* DATA LISTING *
- Opening Delimiter -
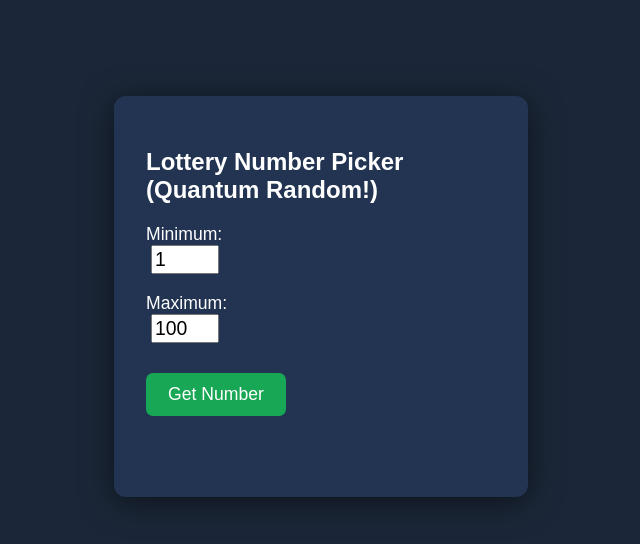
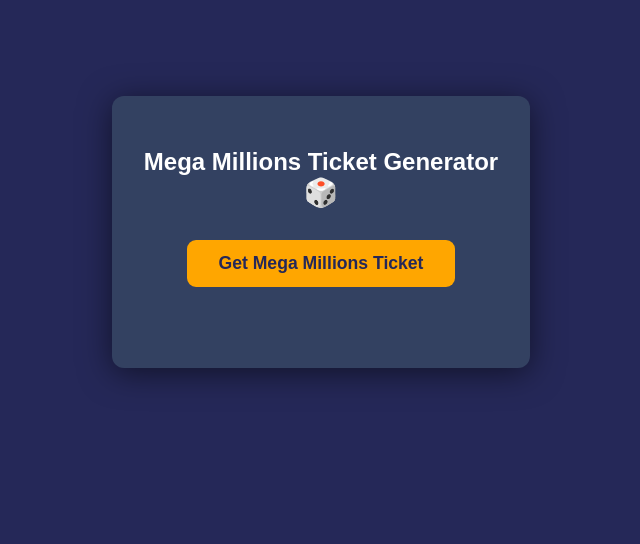
Before and after one commit to Jeremiah-Crouse/lotto_num, a plain HTML site: page index.html in a window 1280 px wide. Shown: the whole page, without its empty margins (319-959 px from the left). Drawn offline with Linux system fonts and the light colour scheme.

Commit message:
Update index.html

```diff
--- a/index.html
+++ b/index.html
@@ -2,31 +2,30 @@
 <html lang="en">
 <head>
   <meta charset="UTF-8">
-  <title>ANU QRNG Lottery Ticket Picker</title>
+  <title>Mega Millions Ticket Generator (Quantum!)</title>
   <style>
-    body { background: #1b2738; color: #fff; font-family: sans-serif; }
-    .container { margin: 6em auto; width: 350px; background: #223451; padding: 2em; border-radius: 12px; box-shadow: 0 5px 32px #0008; }
-    label, input { display: block; margin-bottom: 1em; font-size: 1.1em; }
-    input { width: 60px; margin-left: 5px; }
+    body { background: #252858; color: #fff; font-family: sans-serif; }
+    .container { margin: 6em auto; width: 360px; background: #334161; padding: 2em 1.8em; border-radius: 12px; box-shadow: 0 5px 32px #0008; }
+    h2 { margin-bottom: 1.3em; text-align: center; }
     button {
-      padding: 11px 22px; font-size: 1.1em; background: #18a754;
-      color: #fff; border: none; border-radius: 7px; cursor: pointer;
-      margin-bottom: 1em; margin-top: 10px;
+      display: block; margin: 1.6em auto 1em auto; padding: 13px 32px;
+      font-size: 1.1em; background: #ffa600; color: #252858;
+      border: none; border-radius: 9px; cursor: pointer;
+      font-weight: bold; transition: 0.1s;
     }
-    button:disabled { background: #4b626e; cursor: not-allowed;}
-    .result { font-size: 2em; text-align: center; margin: 1em 0 0 0; }
+    button:disabled { background: #4b626e; cursor: not-allowed; color: #ccc; }
+    .result { font-size: 1.8em; margin-top: 1.7em; text-align: center; }
+    .mm-balls { margin-top: 1em; text-align: center; }
+    .ball { display: inline-block; width: 2.4em; height: 2.4em; margin: 0.18em 0.23em; line-height: 2.4em; border-radius: 50%; background: #fafafa; color: #252858; font-weight: bold; font-size: 1.3em; box-shadow: 0 2px 7px #0006; border: 3px solid #e6e6e6;}
+    .megaball { background: #ffd600; color: #222; border: 3px solid #ffac22; }
+    .err { color: #ffa600; font-size: 1.08em; margin: 0.6em 0 0 0; text-align: center; }
     .timer { font-size: 0.95em; color: #ffd600; text-align: center; margin-top: 0.2em; }
-    .err { color: #ffa600; font-size: 1em; margin: 0.5em 0 0 0; text-align: center;}
   </style>
 </head>
 <body>
   <div class="container">
-    <h2>Lottery Number Picker (Quantum Random!)</h2>
-    <form onsubmit="event.preventDefault(); getNumber();">
-      <label>Minimum: <input type="number" id="min" value="1" /></label>
-      <label>Maximum: <input type="number" id="max" value="100" /></label>
-      <button id="getBtn" type="submit">Get Number</button>
-    </form>
+    <h2>Mega Millions Ticket Generator <span style="font-size:1.15em;">🎲</span></h2>
+    <button id="getBtn" onclick="getMegaTicket()">Get Mega Millions Ticket</button>
     <div class="timer" id="cooldown"></div>
     <div class="err" id="error"></div>
     <div class="result" id="result"></div>
@@ -53,32 +52,45 @@
       document.getElementById("cooldown").textContent = cooldown > 0
         ? `Cooldown: Please wait ${cooldown} second${cooldown === 1 ? '' : 's'}...` : "";
     }
-    async function getNumber() {
+
+    function scaleRaw(val, min, max) {
+      // Scale 0–65535 into min–max inclusive:
+      return Math.floor((val / 65535) * (max - min + 1)) + min;
+    }
+    async function getMegaTicket() {
       document.getElementById("error").textContent = "";
       document.getElementById("result").textContent = "";
-      const min = parseInt(document.getElementById("min").value, 10);
-      const max = parseInt(document.getElementById("max").value, 10);
-      if (isNaN(min) || isNaN(max) || min >= max) {
-        document.getElementById("error").textContent = "Please enter a valid range (min < max)";
-        return;
-      }
-
       startCooldown();
 
       try {
-        // ANU QRNG API: get a single 16-bit unsigned integer
-        const url = 'https://qrng.anu.edu.au/API/jsonI.php?length=1&type=uint16';
+        // Get 6 random 16-bit unsigned ints from ANU QRNG
+        const url = 'https://qrng.anu.edu.au/API/jsonI.php?length=6&type=uint16';
         const response = await fetch(url);
-        if (!response.ok) throw new Error("Network error!");
+        if (!response.ok) throw new Error("Network error.");
         const data = await response.json();
-        if (!data.success) throw new Error("API error!");
-        const rawValue = data.data[0]; // Value from 0 to 65535
+        if (!data.success || !data.data || data.data.length !== 6) throw new Error("API error!");
+        let nums = data.data.slice(); // Array of 6 numbers: [n1, n2, n3, n4, n5, n6]
 
-        // Scale to min-max
-        const scaled = Math.floor((rawValue / 65535) * (max - min + 1)) + min;
-        document.getElementById("result").textContent = `🎲 Your number: ${scaled}`;
+        // Scale first 5 across 1–70, and last across 1–24; make first 5 unique (Mega Millions rules!)
+        let balls = [];
+        while(balls.length < 5) {
+          let scaled = scaleRaw(nums[balls.length], 1, 70);
+          if (!balls.includes(scaled)) balls.push(scaled);
+          else nums[balls.length] = (nums[balls.length]+1)%65536; // minimal tweak to avoid duplicates
+        }
+        balls.sort((a,b) => a-b); // sort for aesthetics
+        let mega = scaleRaw(nums[5], 1, 24);
+
+        // Output
+        document.getElementById("result").innerHTML =
+          `<div class="mm-balls">
+             <span>White Balls:</span>
+             ${balls.map(n=>`<span class="ball">${n}</span>`).join('')}
+             <br>
+             <span>Mega Ball:</span> <span class="ball megaball">${mega}</span>
+           </div>`;
       } catch (e) {
-        document.getElementById("error").textContent = "Sorry! Couldn't get a random number.";
+        document.getElementById("error").textContent = "Sorry! Couldn't get a quantum random ticket.";
       }
     }
   </script>
```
- Closing Delimiter -
* TASK DIRECTIONS *
What is needed is the full material, retyped unchanged, with no pictures in it.

* WORKED SOLUTION *
Before and after one commit to Jeremiah-Crouse/lotto_num, a plain HTML site: page index.html in a window 1280 px wide. Shown: the whole page, without its empty margins (319-959 px from the left). Drawn offline with Linux system fonts and the light colour scheme.

Commit message:
Update index.html

```diff
--- a/index.html
+++ b/index.html
@@ -2,31 +2,30 @@
 <html lang="en">
 <head>
   <meta charset="UTF-8">
-  <title>ANU QRNG Lottery Ticket Picker</title>
+  <title>Mega Millions Ticket Generator (Quantum!)</title>
   <style>
-    body { background: #1b2738; color: #fff; font-family: sans-serif; }
-    .container { margin: 6em auto; width: 350px; background: #223451; padding: 2em; border-radius: 12px; box-shadow: 0 5px 32px #0008; }
-    label, input { display: block; margin-bottom: 1em; font-size: 1.1em; }
-    input { width: 60px; margin-left: 5px; }
+    body { background: #252858; color: #fff; font-family: sans-serif; }
+    .container { margin: 6em auto; width: 360px; background: #334161; padding: 2em 1.8em; border-radius: 12px; box-shadow: 0 5px 32px #0008; }
+    h2 { margin-bottom: 1.3em; text-align: center; }
     button {
-      padding: 11px 22px; font-size: 1.1em; background: #18a754;
-      color: #fff; border: none; border-radius: 7px; cursor: pointer;
-      margin-bottom: 1em; margin-top: 10px;
+      display: block; margin: 1.6em auto 1em auto; padding: 13px 32px;
+      font-size: 1.1em; background: #ffa600; color: #252858;
+      border: none; border-radius: 9px; cursor: pointer;
+      font-weight: bold; transition: 0.1s;
     }
-    button:disabled { background: #4b626e; cursor: not-allowed;}
-    .result { font-size: 2em; text-align: center; margin: 1em 0 0 0; }
+    button:disabled { background: #4b626e; cursor: not-allowed; color: #ccc; }
+    .result { font-size: 1.8em; margin-top: 1.7em; text-align: center; }
+    .mm-balls { margin-top: 1em; text-align: center; }
+    .ball { display: inline-block; width: 2.4em; height: 2.4em; margin: 0.18em 0.23em; line-height: 2.4em; border-radius: 50%; background: #fafafa; color: #252858; font-weight: bold; font-size: 1.3em; box-shadow: 0 2px 7px #0006; border: 3px solid #e6e6e6;}
+    .megaball { background: #ffd600; color: #222; border: 3px solid #ffac22; }
+    .err { color: #ffa600; font-size: 1.08em; margin: 0.6em 0 0 0; text-align: center; }
     .timer { font-size: 0.95em; color: #ffd600; text-align: center; margin-top: 0.2em; }
-    .err { color: #ffa600; font-size: 1em; margin: 0.5em 0 0 0; text-align: center;}
   </style>
 </head>
 <body>
   <div class="container">
-    <h2>Lottery Number Picker (Quantum Random!)</h2>
-    <form onsubmit="event.preventDefault(); getNumber();">
-      <label>Minimum: <input type="number" id="min" value="1" /></label>
-      <label>Maximum: <input type="number" id="max" value="100" /></label>
-      <button id="getBtn" type="submit">Get Number</button>
-    </form>
+    <h2>Mega Millions Ticket Generator <span style="font-size:1.15em;">🎲</span></h2>
+    <button id="getBtn" onclick="getMegaTicket()">Get Mega Millions Ticket</button>
     <div class="timer" id="cooldown"></div>
     <div class="err" id="error"></div>
     <div class="result" id="result"></div>
@@ -53,32 +52,45 @@
       document.getElementById("cooldown").textContent = cooldown > 0
         ? `Cooldown: Please wait ${cooldown} second${cooldown === 1 ? '' : 's'}...` : "";
     }
-    async function getNumber() {
+
+    function scaleRaw(val, min, max) {
+      // Scale 0–65535 into min–max inclusive:
+      return Math.floor((val / 65535) * (max - min + 1)) + min;
+    }
+    async function getMegaTicket() {
       document.getElementById("error").textContent = "";
       document.getElementById("result").textContent = "";
-      const min = parseInt(document.getElementById("min").value, 10);
-      const max = parseInt(document.getElementById("max").value, 10);
-      if (isNaN(min) || isNaN(max) || min >= max) {
-        document.getElementById("error").textContent = "Please enter a valid range (min < max)";
-        return;
-      }
-
       startCooldown();
 
       try {
-        // ANU QRNG API: get a single 16-bit unsigned integer
-        const url = 'https://qrng.anu.edu.au/API/jsonI.php?length=1&type=uint16';
+        // Get 6 random 16-bit unsigned ints from ANU QRNG
+        const url = 'https://qrng.anu.edu.au/API/jsonI.php?length=6&type=uint16';
         const response = await fetch(url);
-        if (!response.ok) throw new Error("Network error!");
+        if (!response.ok) throw new Error("Network error.");
         const data = await response.json();
-        if (!data.success) throw new Error("API error!");
-        const rawValue = data.data[0]; // Value from 0 to 65535
+        if (!data.success || !data.data || data.data.length !== 6) throw new Error("API error!");
+        let nums = data.data.slice(); // Array of 6 numbers: [n1, n2, n3, n4, n5, n6]
 
-        // Scale to min-max
-        const scaled = Math.floor((rawValue / 65535) * (max - min + 1)) + min;
-        document.getElementById("result").textContent = `🎲 Your number: ${scaled}`;
+        // Scale first 5 across 1–70, and last across 1–24; make first 5 unique (Mega Millions rules!)
+        let balls = [];
+        while(balls.length < 5) {
+          let scaled = scaleRaw(nums[balls.length], 1, 70);
+          if (!balls.includes(scaled)) balls.push(scaled);
+          else nums[balls.length] = (nums[balls.length]+1)%65536; // minimal tweak to avoid duplicates
+        }
+        balls.sort((a,b) => a-b); // sort for aesthetics
+        let mega = scaleRaw(nums[5], 1, 24);
+
+        // Output
+        document.getElementById("result").innerHTML =
+          `<div class="mm-balls">
+             <span>White Balls:</span>
+             ${balls.map(n=>`<span class="ball">${n}</span>`).join('')}
+             <br>
+             <span>Mega Ball:</span> <span class="ball megaball">${mega}</span>
+           </div>`;
       } catch (e) {
-        document.getElementById("error").textContent = "Sorry! Couldn't get a random number.";
+        document.getElementById("error").textContent = "Sorry! Couldn't get a quantum random ticket.";
       }
     }
   </script>
```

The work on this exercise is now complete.